Just hours after calling off its billion-dollar merger with Aetna, Humana announced it will no longer sell health coverage on the Affordable Care Act insurance exchanges starting in 2018.
The Louisville-based insurer said that after analyzing its membership following the open enrollment period that ended in January, it sees no sign that the individual market's risk pool is balancing out.
Humana previously pulled the plug on its off-exchange individual plans, so after this year it will cease to have any footprint in the individual market.
The retreat is a blow to the ACA exchanges and the individual market as a whole, which is in the dark on what direction health care regulation is headed. Insurers have said they can't commit to participating in the exchanges until Congress assures them that measures will be put in place to keep the individual market afloat while the federal administration works to repeal and replace the healthcare law.
The exchanges attracted older, sicker members that use a lot of medical care and drive up costs for health insurers, which have responded by raising premiums, tightening networks and reducing the number of plans they sell.
Aetna also pulled out of exchange plans in 11 states for 2017, though a federal judge last month said Aetna's decision may have been driven not by its financial losses, but to make good on repeated threats that it would exit some exchanges if the U.S. Justice Department sued to block its tie-up with Humana.
Humana now sells on-exchange coverage in 11 states, down from 15 last year.
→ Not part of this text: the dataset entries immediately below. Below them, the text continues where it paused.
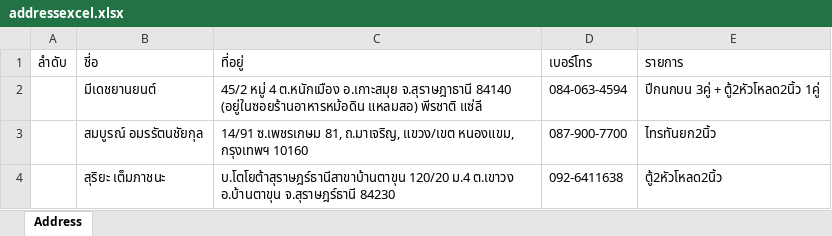
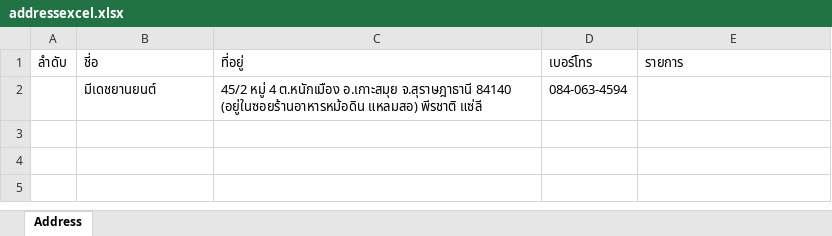
Before and after one commit to Itsarapa/ProlinkSticker, an Excel workbook: addressexcel.xlsx, sheet Address, drawn as a sheet; values as stored, in another font and other column widths than the file's, no borders; the diff names each change by its address in the sheet, - before the commit and + after, or states it on an @@ line.

Commit message:
Update addressexcel.xlsx

```diff
--- a/addressexcel.xlsx (sheet Address)
+++ b/addressexcel.xlsx (sheet Address)
-E2: ปีกนกบน 3คู่ + ตู้2หัวโหลด2นิ้ว 1คู่
+E2: (empty)
-row 3:  | สมบูรณ์ อมรรัตนชัยกุล | 14/91 ซ.เพชรเกษม 81, ถ.มาเจริญ, แขวง/เขต หนองแขม, กรุงเทพฯ 10160 | 087-900-7700 | ไทรทันยก2นิ้ว
-row 4:  | สุริยะ เต็มภาชนะ | บ.โตโยต้าสุราษฎร์ธานีสาขาบ้านตาขุน 120/20 ม.4 ต.เขาวง อ.บ้านตาขุน จ.สุราษฎร์ธานี 84230 | 092-6411638 | ตู้2หัวโหลด2นิ้ว
```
Its exit means that hundreds of thousands of members will be forced to find a new insurer.
Humana ended 2016 with about 650,000 exchange plan members, but said last week that its membership as of the end of open enrollment Jan. 31 was about 204,000.